How this Blog works

Thank you for visiting my blog, I really appreciate your ongoing interest and support.

- For regular updates related to my travels, guiding work, film and book events or you are simply wondering where the heck I am at the moment, please visit: Travel/Guiding/Adventure blog.


-For South Georgia Expedition and Albatross updates as well as environmental articles of interest, please check out: Oceanmaid Ventures blog site )the site that you are currently on.

Cheers and thanks for your interest. Hayley

Monday, February 22, 2010

Waiting for South Georgia

Waiting for South Georgia
I thought today would be the day that our eyes would gaze towards the horizon and South Georgia would show itself, but alas it will not be today. Unfortunately large tabular icebergs and smaller bergs kept us company throughout the night so it was crucial for us to slow our speed to a mere 2 knots. Although the large bergs showed up vividly on the radar, its the smaller chunks that have broken away from the larger bergs we were concerned about. These rock-like sculptures sit low in the water and are hard to see as the steep southern seas camouflage these potentially dangerous obstacles.

The following morning, as soon as it was light our designated watches were spent outside scanning the horizon and navigating through the slalom course of tabulars. The seas remained heavy for most of the day and as I stood in the cockpit, secured by a harness I couldn't help but feel completely humbled by the enormous seas surrounding me, The railings dipped heavily in the water on the port side as the swell pitched high to the sky and sent us swinging like a pendulum. And then, amongst these mountains of ocean are the birds that utilize the wind and turbulent waters. The smallest petrel of all, the Wilson's Storm Petrel dip in and out of the vigorous seas making the most of the food being made available for them to feast on. Although they are the size of a sparrow, they are at home here, their warm blooded bodies completely adapted to this frigid environment and the control they have while in flight and in these strong wind amazes me.
In the early afternoon I awoke to a pleasing feeling. The boat was not heaving to and fro like it had been for 5 days. Instead it was an unfamiliar steady rocking, almost predictable. I put on my layers, prepared my camera and went out on deck to enjoy this rare occasion. It was the Golden hour and today this hour perfectly matched its title. Icebergs were lit up like lanterns against a crimson sky, including a tabular that stretched 8 miles in length and 1 mile wide. Imagine how much of that ice is buried beneath the sea, knowing that when you see an iceberg you are only seeing a mere 10%, the majority of it is underwater. Dense masses of grey cloud lingered in the sky towards the south, and with the purity of the whitest iceberg in the foreground, made for a dramatic spectacle bringing the best out of the colour grey.

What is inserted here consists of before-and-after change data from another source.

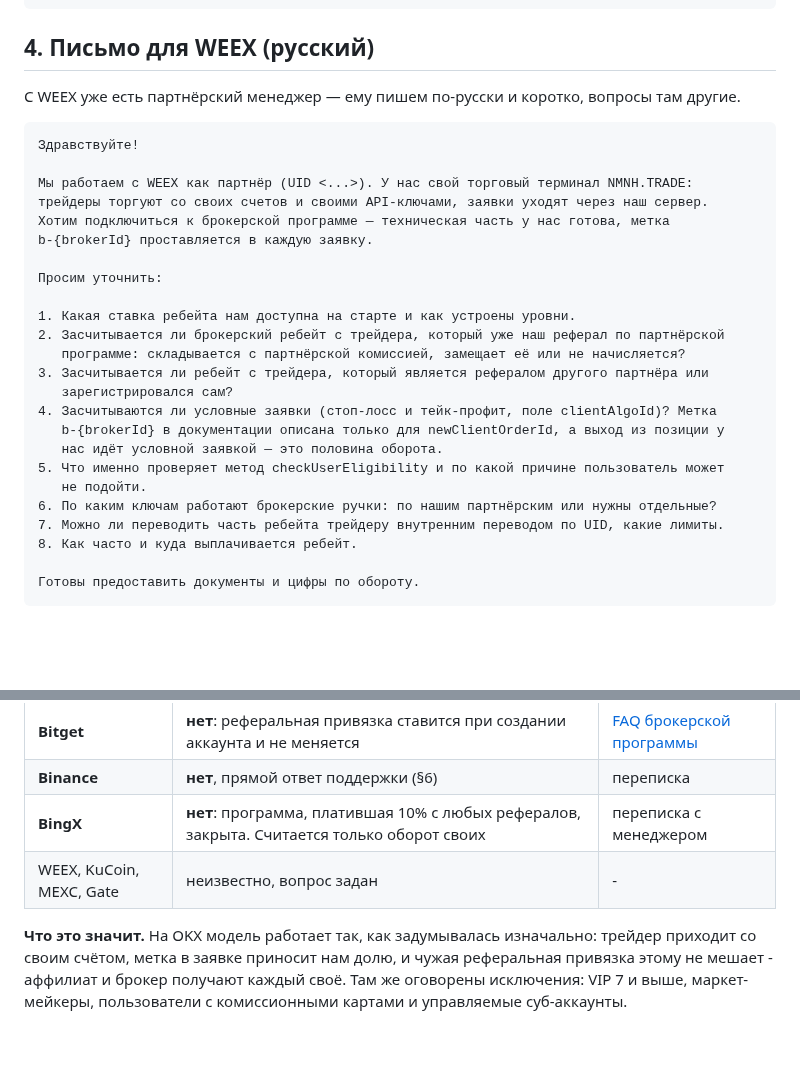
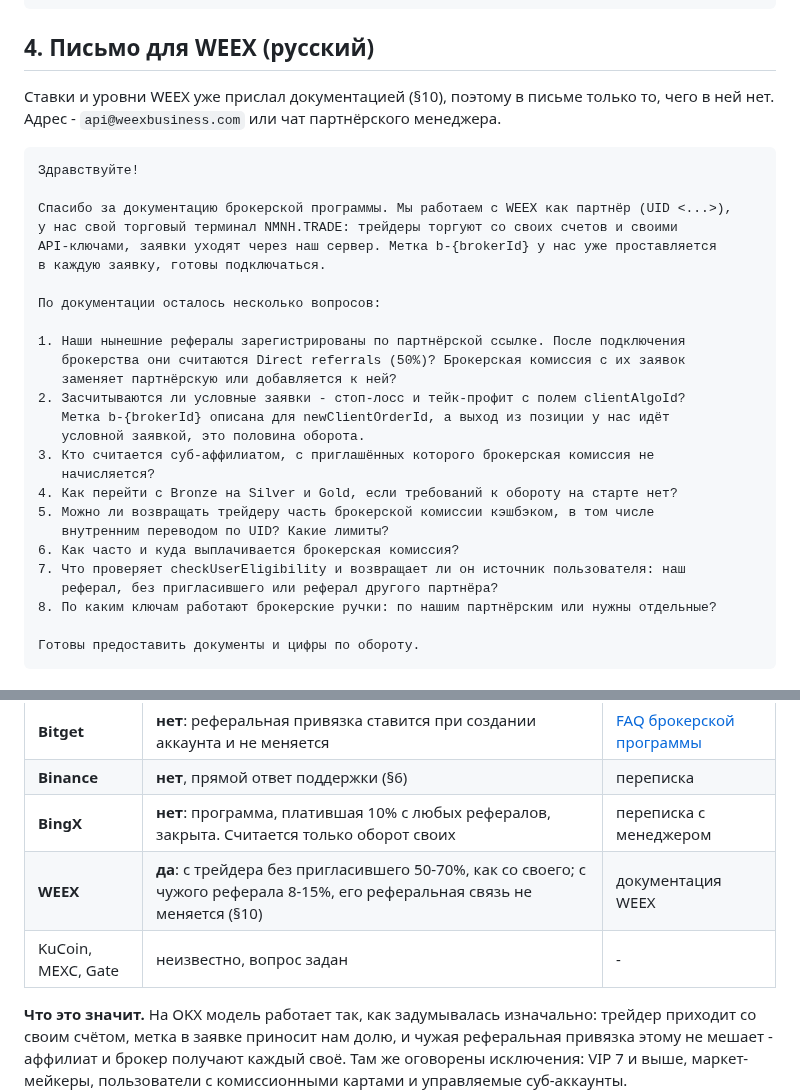
Before and after one commit to MrNaPaSS/MENTOR, a Markdown page: docs/integrations/broker-applications.md, 2 parts joined by grey strips. GitHub-like rendering; blank space fills up the shorter version.

````diff
--- a/docs/integrations/broker-applications.md
+++ b/docs/integrations/broker-applications.md
@@ -105,31 +105,34 @@ Thank you,
 
 ## 4. Письмо для WEEX (русский)
 
-С WEEX уже есть партнёрский менеджер — ему пишем по-русски и коротко, вопросы там другие.
+Ставки и уровни WEEX уже прислал документацией (§10), поэтому в письме только то, чего в ней
+нет. Адрес - `api@weexbusiness.com` или чат партнёрского менеджера.
 
 ```
 Здравствуйте!
 
-Мы работаем с WEEX как партнёр (UID <...>). У нас свой торговый терминал NMNH.TRADE:
-трейдеры торгуют со своих счетов и своими API-ключами, заявки уходят через наш сервер.
-Хотим подключиться к брокерской программе — техническая часть у нас готова, метка
-b-{brokerId} проставляется в каждую заявку.
+Спасибо за документацию брокерской программы. Мы работаем с WEEX как партнёр (UID <...>),
+у нас свой торговый терминал NMNH.TRADE: трейдеры торгуют со своих счетов и своими
+API-ключами, заявки уходят через наш сервер. Метка b-{brokerId} у нас уже проставляется
+в каждую заявку, готовы подключаться.
 
-Просим уточнить:
+По документации осталось несколько вопросов:
 
-1. Какая ставка ребейта нам доступна на старте и как устроены уровни.
-2. Засчитывается ли брокерский ребейт с трейдера, который уже наш реферал по партнёрской
-   программе: складывается с партнёрской комиссией, замещает её или не начисляется?
-3. Засчитывается ли ребейт с трейдера, который является рефералом другого партнёра или
-   зарегистрировался сам?
-4. Засчитываются ли условные заявки (стоп-лосс и тейк-профит, поле clientAlgoId)? Метка
-   b-{brokerId} в документации описана только для newClientOrderId, а выход из позиции у
-   нас идёт условной заявкой — это половина оборота.
-5. Что именно проверяет метод checkUserEligibility и по какой причине пользователь может
-   не подойти.
-6. По каким ключам работают брокерские ручки: по нашим партнёрским или нужны отдельные?
-7. Можно ли переводить часть ребейта трейдеру внутренним переводом по UID, какие лимиты.
-8. Как часто и куда выплачивается ребейт.
+1. Наши нынешние рефералы зарегистрированы по партнёрской ссылке. После подключения
+   брокерства они считаются Direct referrals (50%)? Брокерская комиссия с их заявок
+   заменяет партнёрскую или добавляется к ней?
+2. Засчитываются ли условные заявки - стоп-лосс и тейк-профит с полем clientAlgoId?
+   Метка b-{brokerId} описана для newClientOrderId, а выход из позиции у нас идёт
+   условной заявкой, это половина оборота.
+3. Кто считается суб-аффилиатом, с приглашённых которого брокерская комиссия не
+   начисляется?
+4. Как перейти с Bronze на Silver и Gold, если требований к обороту на старте нет?
+5. Можно ли возвращать трейдеру часть брокерской комиссии кэшбэком, в том числе
+   внутренним переводом по UID? Какие лимиты?
+6. Как часто и куда выплачивается брокерская комиссия?
+7. Что проверяет checkUserEligibility и возвращает ли он источник пользователя: наш
+   реферал, без пригласившего или реферал другого партнёра?
+8. По каким ключам работают брокерские ручки: по нашим партнёрским или нужны отдельные?
 
 Готовы предоставить документы и цифры по обороту.
 ```
@@ -262,7 +265,8 @@ BingX не может пользоваться терминалом вообще
 | **Bitget** | **нет**: реферальная привязка ставится при создании аккаунта и не меняется | [FAQ брокерской программы](https://www.bitget.com/support/articles/12560603831454) |
 | **Binance** | **нет**, прямой ответ поддержки (§6) | переписка |
 | **BingX** | **нет**: программа, платившая 10% с любых рефералов, закрыта. Считается только оборот своих | переписка с менеджером |
-| WEEX, KuCoin, MEXC, Gate | неизвестно, вопрос задан | - |
+| **WEEX** | **да**: с трейдера без пригласившего 50-70%, как со своего; с чужого реферала 8-15%, его реферальная связь не меняется (§10) | документация WEEX |
+| KuCoin, MEXC, Gate | неизвестно, вопрос задан | - |
 
 **Что это значит.** На OKX модель работает так, как задумывалась изначально: трейдер приходит
 со своим счётом, метка в заявке приносит нам долю, и чужая реферальная привязка этому не
````
Also changed, not shown: other parts of docs/integrations/broker-applications.md (+48 -0 lines), docs/integrations/broker-program-plan.md (+4 -2 lines).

It's 9.15pm and the engine has just been turned off. It looks like we are staying put for the night, it being too dangerous to continue, running blind through the night. We will simply drift with the current in an area clear of icebergs and watch the radar closely. With only 50 miles to go until we reach the shores of South Georgia, tomorrow will be the day. “Tomorrow tomorrow, we love ya tomorrow, it's only a day away”

And so we continue to be tested with our patience and tolerance of natures curious ways. We are constantly reminded that nature is in charge and we are simply bending, flexing and moving when and how she allows. Perhaps this is a crucial process for me, preparing me for what is to come. When one attempts to maneuver along a coastline by small vessel, and share the space when onshore with wildlife on an island in the middle of the southern ocean completely exposed to the worst possible weather systems, one can only approach it with the understanding that only a small aspect of this adventure is in our hands. Without a doubt I have to accept that although I have diligently planned every step of this expedition and prepared for numerous situations, the final outcome is out of my very own hands. I will accept all gifts of nature when they are offered, as well as the setbacks, delays and obstacles. I will continue on and moved forward as though this was the way it was meant to be from the very beginning. It is what it is and I am here.

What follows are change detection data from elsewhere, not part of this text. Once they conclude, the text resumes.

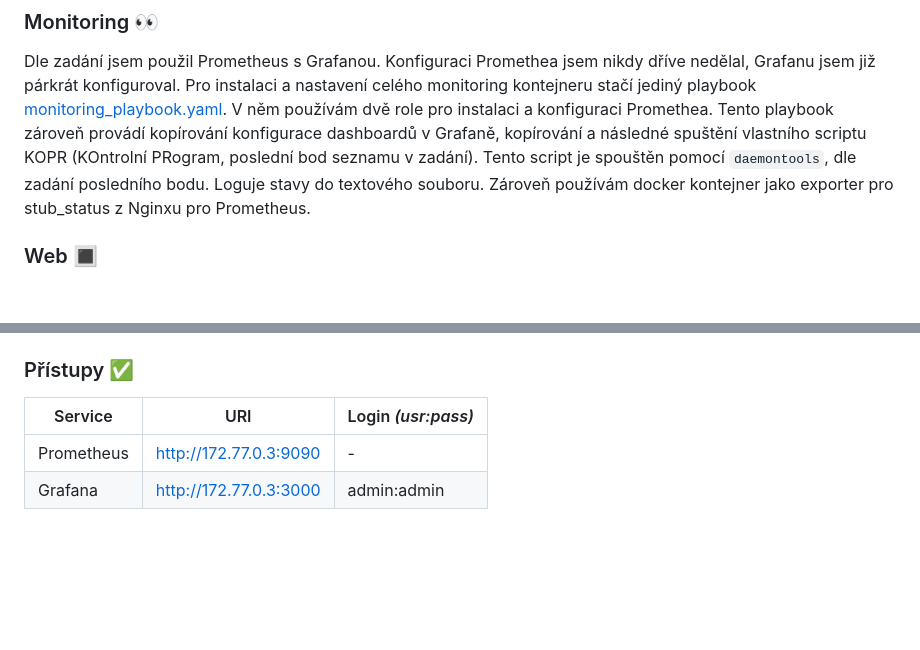
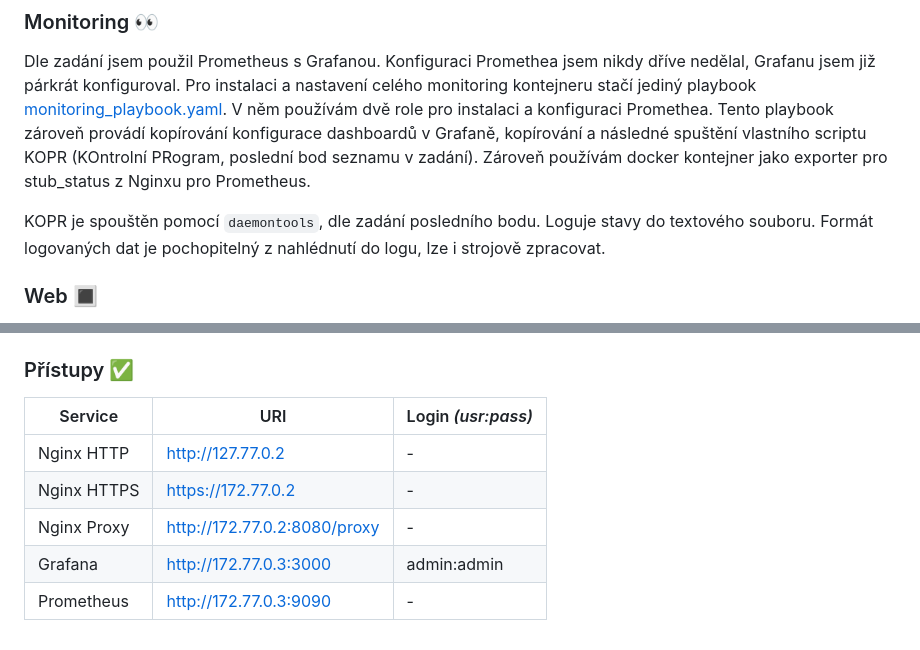
Before and after one commit to opth/cdn77-intro, a Markdown page: README.md, 2 parts joined by grey strips. Drawn GitHub-style; blank space fills up the shorter version.

```diff
--- a/README.md
+++ b/README.md
@@ -19,8 +19,11 @@ Konfiguraci Promethea jsem nikdy dříve nedělal, Grafanu jsem již párkrát k
 Pro instalaci a nastavení celého monitoring kontejneru stačí jediný playbook [monitoring_playbook.yaml](./monitoring_playbook.yaml).
 V něm používám dvě role pro instalaci a konfiguraci Promethea.
 Tento playbook zároveň provádí kopírování konfigurace dashboardů v Grafaně, kopírování a následné spuštění vlastního scriptu KOPR (KOntrolní PRogram, poslední bod seznamu v zadání).
-Tento script je spouštěn pomocí `daemontools`, dle zadání posledního bodu. Loguje stavy do textového souboru.
 Zároveň používám docker kontejner jako exporter pro stub_status z Nginxu pro Prometheus.
+
+
+KOPR je spouštěn pomocí `daemontools`, dle zadání posledního bodu. Loguje stavy do textového souboru.
+Formát logovaných dat je pochopitelný z nahlédnutí do logu, lze i strojově zpracovat.
 
 ### Web :white_square_button:
 Druhý playbook [web_playbook.yaml](./web_playbook.yaml) slouží k instalaci Nginx a jeho konfiguraci na příslušném kontejneru.
@@ -55,5 +58,8 @@ ansible-playbook -i inventory web_playbook.yaml
 
 | Service    | URI | Login _(usr:pass)_ |
 | --- | --- | --- |
+| Nginx HTTP | http://127.77.0.2 | -
+| Nginx HTTPS | https://172.77.0.2 | -
+| Nginx Proxy | http://172.77.0.2:8080/proxy | -
+| Grafana | http://172.77.0.3:3000 | admin:admin |
 | Prometheus | http://172.77.0.3:9090 | - |
-| Grafana | http://172.77.0.3:3000 | admin:admin |
```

Here is a special thought and a hello to all you sailors out there. I admire you for your courage, your patience, your ability to sustain long, cramped days in a rocking and rolling vessel. My respect for you has multiplied and I envy you just a little less ;)


Chappers said...

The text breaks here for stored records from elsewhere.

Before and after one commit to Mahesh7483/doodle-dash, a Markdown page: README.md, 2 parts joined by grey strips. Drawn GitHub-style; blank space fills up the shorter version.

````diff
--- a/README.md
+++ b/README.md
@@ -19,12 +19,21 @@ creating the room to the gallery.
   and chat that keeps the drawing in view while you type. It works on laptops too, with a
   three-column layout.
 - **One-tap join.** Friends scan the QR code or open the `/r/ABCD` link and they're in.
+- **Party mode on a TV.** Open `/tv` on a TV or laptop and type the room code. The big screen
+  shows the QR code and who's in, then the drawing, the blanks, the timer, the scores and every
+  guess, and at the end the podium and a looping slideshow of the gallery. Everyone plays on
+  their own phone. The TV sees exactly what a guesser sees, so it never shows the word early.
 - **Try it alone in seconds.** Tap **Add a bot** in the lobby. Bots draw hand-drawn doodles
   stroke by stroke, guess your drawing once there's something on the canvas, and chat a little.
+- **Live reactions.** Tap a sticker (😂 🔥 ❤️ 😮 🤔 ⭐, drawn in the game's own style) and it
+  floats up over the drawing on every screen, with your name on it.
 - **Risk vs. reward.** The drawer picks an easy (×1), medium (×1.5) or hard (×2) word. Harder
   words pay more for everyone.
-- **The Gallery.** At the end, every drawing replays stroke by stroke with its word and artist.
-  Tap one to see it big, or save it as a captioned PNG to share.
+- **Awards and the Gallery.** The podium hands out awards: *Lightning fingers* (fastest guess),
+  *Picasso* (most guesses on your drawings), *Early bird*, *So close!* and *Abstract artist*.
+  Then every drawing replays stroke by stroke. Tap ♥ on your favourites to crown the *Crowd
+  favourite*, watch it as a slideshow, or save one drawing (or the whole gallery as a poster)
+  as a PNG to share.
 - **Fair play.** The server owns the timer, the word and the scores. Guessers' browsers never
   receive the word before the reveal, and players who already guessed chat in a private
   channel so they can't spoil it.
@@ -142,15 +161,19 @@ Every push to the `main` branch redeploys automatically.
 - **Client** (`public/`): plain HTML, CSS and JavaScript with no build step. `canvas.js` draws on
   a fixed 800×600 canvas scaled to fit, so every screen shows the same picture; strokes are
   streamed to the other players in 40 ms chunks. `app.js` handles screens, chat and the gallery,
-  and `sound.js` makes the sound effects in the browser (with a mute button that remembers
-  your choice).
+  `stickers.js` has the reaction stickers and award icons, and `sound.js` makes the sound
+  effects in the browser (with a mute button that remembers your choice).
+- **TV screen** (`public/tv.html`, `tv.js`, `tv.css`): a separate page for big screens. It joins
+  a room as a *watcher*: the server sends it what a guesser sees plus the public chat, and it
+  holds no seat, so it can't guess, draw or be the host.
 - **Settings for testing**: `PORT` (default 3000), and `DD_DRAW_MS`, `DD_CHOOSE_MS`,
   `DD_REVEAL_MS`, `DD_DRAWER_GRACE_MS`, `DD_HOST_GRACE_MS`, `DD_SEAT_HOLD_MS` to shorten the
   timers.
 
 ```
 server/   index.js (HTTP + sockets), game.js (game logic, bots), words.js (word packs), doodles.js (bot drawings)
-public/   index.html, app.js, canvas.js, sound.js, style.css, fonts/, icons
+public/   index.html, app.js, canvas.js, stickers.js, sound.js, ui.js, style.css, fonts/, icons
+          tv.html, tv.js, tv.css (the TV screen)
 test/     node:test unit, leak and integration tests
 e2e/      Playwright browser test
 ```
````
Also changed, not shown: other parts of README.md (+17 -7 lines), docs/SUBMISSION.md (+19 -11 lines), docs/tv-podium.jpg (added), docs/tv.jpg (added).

Hi Hails, Your nearly there!! Met with TVNZ yesterday. They are keen to interview you pre-paddle departure. They need 2 things. Ability to talk with you and some video footage. Get back to me and let me know as soon as you can. Would be great to get some coverage of your trip in the media down here too.

hugs Paul

Kerry said...

Wow, the time has finally come! Hoping the second half of the journey is everything you want it to be and more than what you expected it to be. Safe kayaking, happy videoing and don't let anything deter you from your path. Love to you.

Kevin and Maureen said...

Hayley, Great to read your updates and your thoughts.

As we circumnavigated by kayak a much teenier-weenier, milder island (Newcastle!) yesterday, we saluted you and your grand adventure.
Love Kevin and Maureen

Search This Blog